The Russian Olympic Committee (ROC) has hit out at the likes of Australia, Canada and the United States for attempting to put pressure on the International Olympic Committee (IOC) into postponing Tokyo 2020.
The Olympics are due to get underway on 24 July in Japan but look certain to be postponed at the very least due to the coronavirus outbreak, with talks taking place today between IOC president Thomas Bach and Prime Minister Shinzo Abe among others ahead of a decisive executive board meeting next Monday.
A decision is expected to be taken in the coming days to delay Tokyo 2020, although officials have been insistent that a full cancellation of the Games is not an option.
The developments come after the respective Olympic committees of Australia, Canada and New Zealand all withdrew their athletes from competition if it is staged this summer, while both the US and Britain have expressed views that the Games should not go ahead as planned.

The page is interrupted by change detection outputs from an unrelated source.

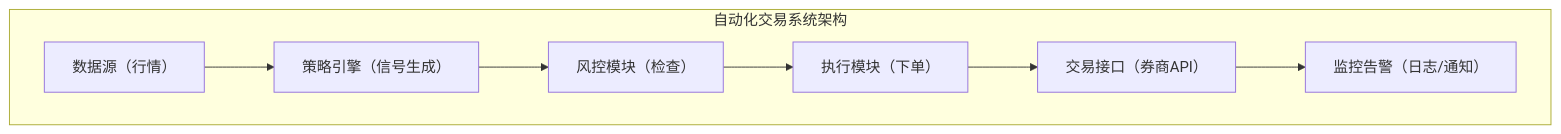
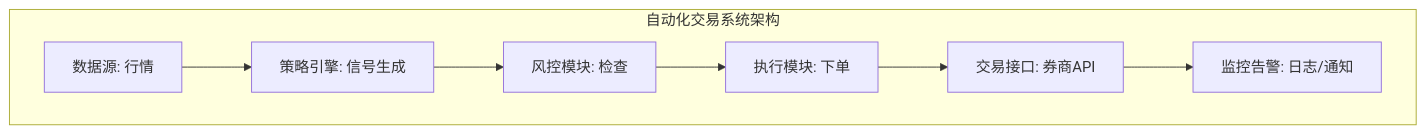
The tenth of 13 diagrams in content/articles/quant/quant-02-中低频量化交易最佳实践.md (jpixy/jpixy.github.io), drawn with Mermaid before and after one commit. The commit also changed other lines of this file and 66 other files, not shown here.

Commit message:
fix: resolve Mermaid syntax errors by removing parentheses in node labels

````diff
--- a/content/articles/quant/quant-02-中低频量化交易最佳实践.md
+++ b/content/articles/quant/quant-02-中低频量化交易最佳实践.md
@@ -309,10 +309,10 @@
 ```mermaid
 graph TB
     subgraph 系统架构["自动化交易系统架构"]
-        A["数据源（行情）"] --> B["策略引擎（信号生成）"]
-        B --> C["风控模块（检查）"]
-        C --> D["执行模块（下单）"]
-        D --> E["交易接口（券商API）"]
-        E --> F["监控告警（日志/通知）"]
+        A["数据源: 行情"] --> B["策略引擎: 信号生成"]
+        B --> C["风控模块: 检查"]
+        C --> D["执行模块: 下单"]
+        D --> E["交易接口: 券商API"]
+        E --> F["监控告警: 日志/通知"]
     end
 ```
````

The British Olympic Association on Tuesday morning held a conference call with the British Paralympic Association and UK Sport, with the expectation being that athletes will be told that they will not be going to Tokyo this summer.
But the ROC has taken the opposite view, with a statement released calling on individual governing bodies to stop attempting to force the IOC into a rash move and urged them to show “Olympic calm”.
"Panic is the worst that can happen in the current situation," the ROC said in a statement.
"The ROC urges all the representatives of the sports community to keep Olympic calm, to act systematically and constructively while preparing for the Tokyo 2020 Olympic Games.
"We view as unacceptable any attempts to bring pressure on the organisations in charge of staging the Games and to force them to take rash decisions.”
Russia has been banned from competing at Tokyo 2020 by the World Anti-Doping Agency (Wada) following the doping scandal that also saw the nation miss the 2018 Winter Olympics, with clean athletes only allowed to compete under a neutral name and with no national anthem or flag representing them.
The doping scandal, which came to light in 2015, saw long-term institutional drugs use exposed that involved senior Russian officials and resulted in 47 Olympic medals being stripped from Russian athletes.
The Russian Olympic Committee has appealed Wada’s ruling to the Court of Arbitration for Sport, although a hearing due to take place this year before the Games is now likely to be put on hold due to the coronavirus outbreak.